Pilot 5: Role of Islet Amyloid and Il-1β Signaling in β-cell Loss in Cystic Fibrosis-Related Diabetes
P.I.: Rebecca Hull, PhD
Metabolism, Endocrinology and Nutrition
Research Assistant Professor of Medicine
Srinath Sanda, MD
Associate Professor, Pediatrics
University of California at San Fransisco

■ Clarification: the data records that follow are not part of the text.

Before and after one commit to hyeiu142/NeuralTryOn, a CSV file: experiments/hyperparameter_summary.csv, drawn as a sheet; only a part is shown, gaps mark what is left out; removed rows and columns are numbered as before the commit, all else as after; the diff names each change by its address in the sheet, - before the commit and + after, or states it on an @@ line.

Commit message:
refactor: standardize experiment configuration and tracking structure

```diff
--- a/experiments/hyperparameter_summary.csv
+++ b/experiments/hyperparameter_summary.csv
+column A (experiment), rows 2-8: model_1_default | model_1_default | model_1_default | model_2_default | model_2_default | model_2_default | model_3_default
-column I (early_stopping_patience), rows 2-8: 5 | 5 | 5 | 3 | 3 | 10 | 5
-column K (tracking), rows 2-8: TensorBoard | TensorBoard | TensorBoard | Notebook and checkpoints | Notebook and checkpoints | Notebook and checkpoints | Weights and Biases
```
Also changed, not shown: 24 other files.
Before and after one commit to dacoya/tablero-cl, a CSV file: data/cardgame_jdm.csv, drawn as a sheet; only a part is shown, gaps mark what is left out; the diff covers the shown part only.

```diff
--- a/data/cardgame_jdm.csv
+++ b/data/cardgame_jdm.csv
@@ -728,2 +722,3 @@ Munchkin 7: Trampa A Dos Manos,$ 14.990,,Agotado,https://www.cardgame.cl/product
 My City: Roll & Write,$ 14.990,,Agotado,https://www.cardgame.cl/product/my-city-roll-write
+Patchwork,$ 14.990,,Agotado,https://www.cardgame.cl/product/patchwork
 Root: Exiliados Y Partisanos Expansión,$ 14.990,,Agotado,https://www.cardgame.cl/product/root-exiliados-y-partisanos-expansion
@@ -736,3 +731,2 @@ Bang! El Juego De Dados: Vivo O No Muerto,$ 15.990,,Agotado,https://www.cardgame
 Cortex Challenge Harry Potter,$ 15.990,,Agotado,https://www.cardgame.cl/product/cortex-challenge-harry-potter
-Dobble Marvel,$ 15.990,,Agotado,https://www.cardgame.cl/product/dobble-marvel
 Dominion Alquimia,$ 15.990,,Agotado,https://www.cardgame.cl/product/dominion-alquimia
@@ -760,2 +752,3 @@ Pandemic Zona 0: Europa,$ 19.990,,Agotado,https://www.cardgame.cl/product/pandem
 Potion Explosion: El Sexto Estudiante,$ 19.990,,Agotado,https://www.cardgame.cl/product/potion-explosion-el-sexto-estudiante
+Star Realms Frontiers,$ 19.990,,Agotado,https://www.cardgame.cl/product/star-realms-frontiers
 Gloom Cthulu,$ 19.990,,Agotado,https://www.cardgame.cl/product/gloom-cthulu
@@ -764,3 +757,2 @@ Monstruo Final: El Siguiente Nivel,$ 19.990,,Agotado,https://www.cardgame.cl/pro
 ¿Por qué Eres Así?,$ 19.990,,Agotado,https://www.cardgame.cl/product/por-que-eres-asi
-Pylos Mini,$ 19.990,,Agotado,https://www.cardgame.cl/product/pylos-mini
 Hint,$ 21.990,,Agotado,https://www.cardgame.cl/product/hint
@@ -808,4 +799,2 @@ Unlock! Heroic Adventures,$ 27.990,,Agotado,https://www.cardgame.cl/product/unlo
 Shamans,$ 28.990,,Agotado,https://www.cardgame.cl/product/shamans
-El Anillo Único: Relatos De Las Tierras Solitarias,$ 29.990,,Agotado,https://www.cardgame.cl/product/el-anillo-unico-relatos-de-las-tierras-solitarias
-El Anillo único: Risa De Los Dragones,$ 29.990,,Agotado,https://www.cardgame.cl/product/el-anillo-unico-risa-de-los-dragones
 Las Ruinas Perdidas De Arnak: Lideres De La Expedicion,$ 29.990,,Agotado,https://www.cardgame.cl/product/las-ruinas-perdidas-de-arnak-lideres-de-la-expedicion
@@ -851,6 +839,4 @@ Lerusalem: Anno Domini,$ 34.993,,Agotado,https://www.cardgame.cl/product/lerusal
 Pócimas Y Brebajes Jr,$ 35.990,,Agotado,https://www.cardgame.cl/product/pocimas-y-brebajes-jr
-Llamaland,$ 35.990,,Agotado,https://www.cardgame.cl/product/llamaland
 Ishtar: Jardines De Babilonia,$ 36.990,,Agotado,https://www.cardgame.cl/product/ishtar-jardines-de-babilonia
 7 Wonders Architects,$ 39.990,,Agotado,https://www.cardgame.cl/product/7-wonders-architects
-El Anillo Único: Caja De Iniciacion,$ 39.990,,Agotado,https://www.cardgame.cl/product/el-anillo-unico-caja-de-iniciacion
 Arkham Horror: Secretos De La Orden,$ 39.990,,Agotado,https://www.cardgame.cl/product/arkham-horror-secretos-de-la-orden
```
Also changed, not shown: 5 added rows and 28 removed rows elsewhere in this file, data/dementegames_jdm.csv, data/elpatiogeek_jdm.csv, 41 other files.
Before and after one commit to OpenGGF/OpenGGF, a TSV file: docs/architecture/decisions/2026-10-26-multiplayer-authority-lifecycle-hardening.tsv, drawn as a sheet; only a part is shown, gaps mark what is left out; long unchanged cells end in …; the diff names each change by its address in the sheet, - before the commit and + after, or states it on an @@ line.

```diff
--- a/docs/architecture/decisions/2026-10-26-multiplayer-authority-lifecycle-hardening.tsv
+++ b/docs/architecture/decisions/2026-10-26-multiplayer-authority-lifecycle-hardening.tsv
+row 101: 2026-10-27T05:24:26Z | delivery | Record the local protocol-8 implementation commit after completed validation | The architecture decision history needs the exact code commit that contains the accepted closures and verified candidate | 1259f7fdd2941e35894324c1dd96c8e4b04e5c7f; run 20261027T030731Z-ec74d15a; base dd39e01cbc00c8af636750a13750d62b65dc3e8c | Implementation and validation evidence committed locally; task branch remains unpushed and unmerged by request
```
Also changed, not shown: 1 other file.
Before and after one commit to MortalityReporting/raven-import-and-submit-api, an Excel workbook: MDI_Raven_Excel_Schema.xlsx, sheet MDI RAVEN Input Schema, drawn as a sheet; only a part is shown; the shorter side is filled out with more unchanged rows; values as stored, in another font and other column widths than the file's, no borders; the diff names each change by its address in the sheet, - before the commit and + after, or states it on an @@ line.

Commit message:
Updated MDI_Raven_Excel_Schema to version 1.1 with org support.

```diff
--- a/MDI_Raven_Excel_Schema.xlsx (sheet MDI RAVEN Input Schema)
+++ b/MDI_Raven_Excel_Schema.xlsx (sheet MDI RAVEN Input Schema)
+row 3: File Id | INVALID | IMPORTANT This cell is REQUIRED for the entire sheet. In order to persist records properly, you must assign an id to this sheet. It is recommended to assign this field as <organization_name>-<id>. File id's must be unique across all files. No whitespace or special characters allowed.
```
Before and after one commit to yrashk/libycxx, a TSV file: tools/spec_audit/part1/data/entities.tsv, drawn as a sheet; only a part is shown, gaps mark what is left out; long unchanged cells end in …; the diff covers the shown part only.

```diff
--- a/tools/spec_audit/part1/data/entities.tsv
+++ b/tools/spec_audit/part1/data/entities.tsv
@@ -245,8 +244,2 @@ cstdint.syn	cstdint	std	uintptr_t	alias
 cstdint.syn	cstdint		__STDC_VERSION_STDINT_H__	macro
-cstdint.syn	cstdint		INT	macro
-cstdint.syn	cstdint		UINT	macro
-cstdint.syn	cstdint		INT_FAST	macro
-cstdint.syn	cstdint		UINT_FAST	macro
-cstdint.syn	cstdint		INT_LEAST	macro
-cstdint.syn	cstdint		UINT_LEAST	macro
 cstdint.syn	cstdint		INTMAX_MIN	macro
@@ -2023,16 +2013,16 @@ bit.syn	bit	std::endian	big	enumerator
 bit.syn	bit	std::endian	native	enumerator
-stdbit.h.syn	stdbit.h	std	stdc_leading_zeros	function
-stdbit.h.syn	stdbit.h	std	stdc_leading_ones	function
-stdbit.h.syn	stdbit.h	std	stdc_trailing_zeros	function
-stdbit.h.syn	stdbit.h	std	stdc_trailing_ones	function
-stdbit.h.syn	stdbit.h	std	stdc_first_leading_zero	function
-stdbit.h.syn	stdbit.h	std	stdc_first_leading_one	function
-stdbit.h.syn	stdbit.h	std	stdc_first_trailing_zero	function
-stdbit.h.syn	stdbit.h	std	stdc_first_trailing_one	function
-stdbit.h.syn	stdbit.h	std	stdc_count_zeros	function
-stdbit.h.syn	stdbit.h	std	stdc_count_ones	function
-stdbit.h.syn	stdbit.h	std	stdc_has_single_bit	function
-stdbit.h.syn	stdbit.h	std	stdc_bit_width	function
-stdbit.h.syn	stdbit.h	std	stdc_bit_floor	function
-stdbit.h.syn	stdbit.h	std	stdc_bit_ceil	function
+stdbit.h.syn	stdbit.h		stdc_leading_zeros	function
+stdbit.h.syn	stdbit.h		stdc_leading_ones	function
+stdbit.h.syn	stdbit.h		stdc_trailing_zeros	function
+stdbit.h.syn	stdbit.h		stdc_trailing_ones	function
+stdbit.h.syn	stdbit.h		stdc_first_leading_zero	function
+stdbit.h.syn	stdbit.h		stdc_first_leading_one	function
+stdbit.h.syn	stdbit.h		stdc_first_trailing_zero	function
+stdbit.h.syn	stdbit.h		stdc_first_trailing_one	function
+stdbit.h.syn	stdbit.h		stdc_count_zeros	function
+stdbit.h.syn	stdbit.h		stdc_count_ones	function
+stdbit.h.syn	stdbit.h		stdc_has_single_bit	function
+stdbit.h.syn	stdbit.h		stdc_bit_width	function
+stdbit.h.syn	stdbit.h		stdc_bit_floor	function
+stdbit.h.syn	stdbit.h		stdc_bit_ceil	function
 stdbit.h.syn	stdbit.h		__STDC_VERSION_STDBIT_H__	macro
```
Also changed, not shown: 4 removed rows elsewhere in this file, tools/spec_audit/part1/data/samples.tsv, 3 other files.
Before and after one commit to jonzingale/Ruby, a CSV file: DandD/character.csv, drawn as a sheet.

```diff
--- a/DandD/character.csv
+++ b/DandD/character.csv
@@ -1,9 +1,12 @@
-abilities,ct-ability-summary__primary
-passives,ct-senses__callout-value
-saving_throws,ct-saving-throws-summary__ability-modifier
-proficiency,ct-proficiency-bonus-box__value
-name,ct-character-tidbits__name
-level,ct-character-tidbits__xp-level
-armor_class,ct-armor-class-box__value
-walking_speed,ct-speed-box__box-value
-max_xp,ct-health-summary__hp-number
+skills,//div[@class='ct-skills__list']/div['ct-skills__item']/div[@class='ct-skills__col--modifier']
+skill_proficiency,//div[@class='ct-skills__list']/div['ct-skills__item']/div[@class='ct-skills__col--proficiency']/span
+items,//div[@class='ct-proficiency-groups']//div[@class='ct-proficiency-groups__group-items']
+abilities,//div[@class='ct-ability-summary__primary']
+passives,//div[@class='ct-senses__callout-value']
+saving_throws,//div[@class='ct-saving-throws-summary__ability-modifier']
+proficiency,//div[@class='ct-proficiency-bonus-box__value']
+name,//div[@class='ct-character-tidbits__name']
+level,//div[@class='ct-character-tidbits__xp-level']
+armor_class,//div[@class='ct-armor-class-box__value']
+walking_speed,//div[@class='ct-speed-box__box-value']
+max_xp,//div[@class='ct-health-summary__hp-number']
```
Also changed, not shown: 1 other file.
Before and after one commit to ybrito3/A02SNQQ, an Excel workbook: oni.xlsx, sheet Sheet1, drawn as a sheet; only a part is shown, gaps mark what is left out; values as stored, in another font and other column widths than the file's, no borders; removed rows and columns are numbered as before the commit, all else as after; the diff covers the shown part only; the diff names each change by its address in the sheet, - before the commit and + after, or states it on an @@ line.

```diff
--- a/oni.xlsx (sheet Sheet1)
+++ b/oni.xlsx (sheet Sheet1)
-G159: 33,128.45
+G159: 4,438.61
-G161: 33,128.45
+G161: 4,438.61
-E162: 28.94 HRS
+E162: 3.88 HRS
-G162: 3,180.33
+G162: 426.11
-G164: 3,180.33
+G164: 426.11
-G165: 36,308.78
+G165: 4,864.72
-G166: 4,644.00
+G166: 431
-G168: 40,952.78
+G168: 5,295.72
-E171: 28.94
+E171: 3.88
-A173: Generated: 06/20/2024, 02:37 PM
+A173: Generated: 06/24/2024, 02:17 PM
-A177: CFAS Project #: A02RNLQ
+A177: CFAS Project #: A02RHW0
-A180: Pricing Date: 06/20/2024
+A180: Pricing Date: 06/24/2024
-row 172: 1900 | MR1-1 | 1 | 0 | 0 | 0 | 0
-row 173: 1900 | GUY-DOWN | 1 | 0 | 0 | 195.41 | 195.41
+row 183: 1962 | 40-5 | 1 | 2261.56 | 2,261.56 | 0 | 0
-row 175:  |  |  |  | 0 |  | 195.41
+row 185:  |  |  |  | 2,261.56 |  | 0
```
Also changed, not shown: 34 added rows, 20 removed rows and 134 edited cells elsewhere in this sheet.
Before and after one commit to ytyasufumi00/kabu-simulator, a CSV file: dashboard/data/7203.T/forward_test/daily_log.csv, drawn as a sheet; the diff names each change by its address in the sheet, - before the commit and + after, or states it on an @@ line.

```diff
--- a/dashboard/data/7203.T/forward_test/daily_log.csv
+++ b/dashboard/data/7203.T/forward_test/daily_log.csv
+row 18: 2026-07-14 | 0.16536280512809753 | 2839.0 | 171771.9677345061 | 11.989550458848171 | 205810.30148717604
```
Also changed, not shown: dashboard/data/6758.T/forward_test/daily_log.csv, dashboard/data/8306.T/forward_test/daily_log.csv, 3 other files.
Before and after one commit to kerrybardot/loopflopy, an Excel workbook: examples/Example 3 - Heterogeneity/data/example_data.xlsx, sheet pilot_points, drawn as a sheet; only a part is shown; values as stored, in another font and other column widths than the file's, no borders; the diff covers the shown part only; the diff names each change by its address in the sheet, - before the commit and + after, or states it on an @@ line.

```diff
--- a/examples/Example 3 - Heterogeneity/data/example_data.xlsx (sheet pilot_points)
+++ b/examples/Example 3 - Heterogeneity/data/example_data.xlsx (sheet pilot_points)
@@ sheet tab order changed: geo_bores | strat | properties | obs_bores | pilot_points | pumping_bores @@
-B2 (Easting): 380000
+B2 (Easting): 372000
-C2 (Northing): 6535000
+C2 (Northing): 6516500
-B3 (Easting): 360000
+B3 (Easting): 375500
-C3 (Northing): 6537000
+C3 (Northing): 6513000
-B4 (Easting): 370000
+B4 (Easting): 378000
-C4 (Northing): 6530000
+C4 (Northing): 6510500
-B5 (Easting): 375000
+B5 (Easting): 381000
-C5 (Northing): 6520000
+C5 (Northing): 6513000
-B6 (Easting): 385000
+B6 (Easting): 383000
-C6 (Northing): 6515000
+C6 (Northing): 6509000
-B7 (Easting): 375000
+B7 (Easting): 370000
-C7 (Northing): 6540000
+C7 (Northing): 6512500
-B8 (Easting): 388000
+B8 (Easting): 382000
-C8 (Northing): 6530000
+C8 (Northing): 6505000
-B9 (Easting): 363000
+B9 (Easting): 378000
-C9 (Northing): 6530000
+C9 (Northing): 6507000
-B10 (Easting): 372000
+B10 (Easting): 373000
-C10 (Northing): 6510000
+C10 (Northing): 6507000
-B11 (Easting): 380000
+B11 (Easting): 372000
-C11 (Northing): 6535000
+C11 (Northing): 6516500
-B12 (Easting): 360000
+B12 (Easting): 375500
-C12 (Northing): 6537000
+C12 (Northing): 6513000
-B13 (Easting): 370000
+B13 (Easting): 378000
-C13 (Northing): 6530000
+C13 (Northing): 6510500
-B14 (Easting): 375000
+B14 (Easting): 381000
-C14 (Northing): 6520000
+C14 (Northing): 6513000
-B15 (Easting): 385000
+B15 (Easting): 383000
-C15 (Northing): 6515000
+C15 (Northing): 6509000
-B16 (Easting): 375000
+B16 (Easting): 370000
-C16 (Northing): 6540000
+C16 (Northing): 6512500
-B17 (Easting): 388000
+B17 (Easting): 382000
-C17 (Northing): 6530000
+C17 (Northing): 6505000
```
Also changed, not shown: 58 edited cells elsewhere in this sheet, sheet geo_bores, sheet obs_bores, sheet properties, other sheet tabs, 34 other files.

This proposal seeks to determine the role of ILβ in the pathogenesis of cystic fibrosis related diabetes (CFRD). CFRD is a unique form of diabetes and new treatments are needed to improve the morbidity and mortality of cystic fibrosis patients. Therefore the goals of this grant proposal are directly relevant to the mission of the National Institute of Diabetes, Digestive, and Kidney Diseases. The grant proposal consists of 2 broad aims. First we will compare the degree of amyloid deposition between autopsy pancreas sections from CFRD patients, CF patients without diabetes and age-matched controls. Subjects with type 2 diabetes, and appropriately-matched subjects without type 2 diabetes will serve as positive and negative controls for the measurements of interest. We anticipate that CFRD patients will show extensive deposition of islet amyloid, together with decreased β-cell area, reduced insulin expression, and increased β-cell apoptosis. Second we will analyze the same samples for evidence that the IL-1β pathway is active. In particular we will stain for IL-1β, IL-1Ra, NF-κB, MyD88, and CCL2. Aim 2: Do pancreatic sections from patients with CFRD show evidence of IL-1β activation? We will also determine whether correlations exist between these markers of the IL-1β pathway and measured obtained in Aim1, namely islet amyloid deposition, β-cell area and measures of β-cell apoptosis and replication. We anticipate that IL-1β activation will be a major feature of the islet in CFRD, suggesting that this pathway may play a role in the pathogenesis of islet dysfunction in this patient population.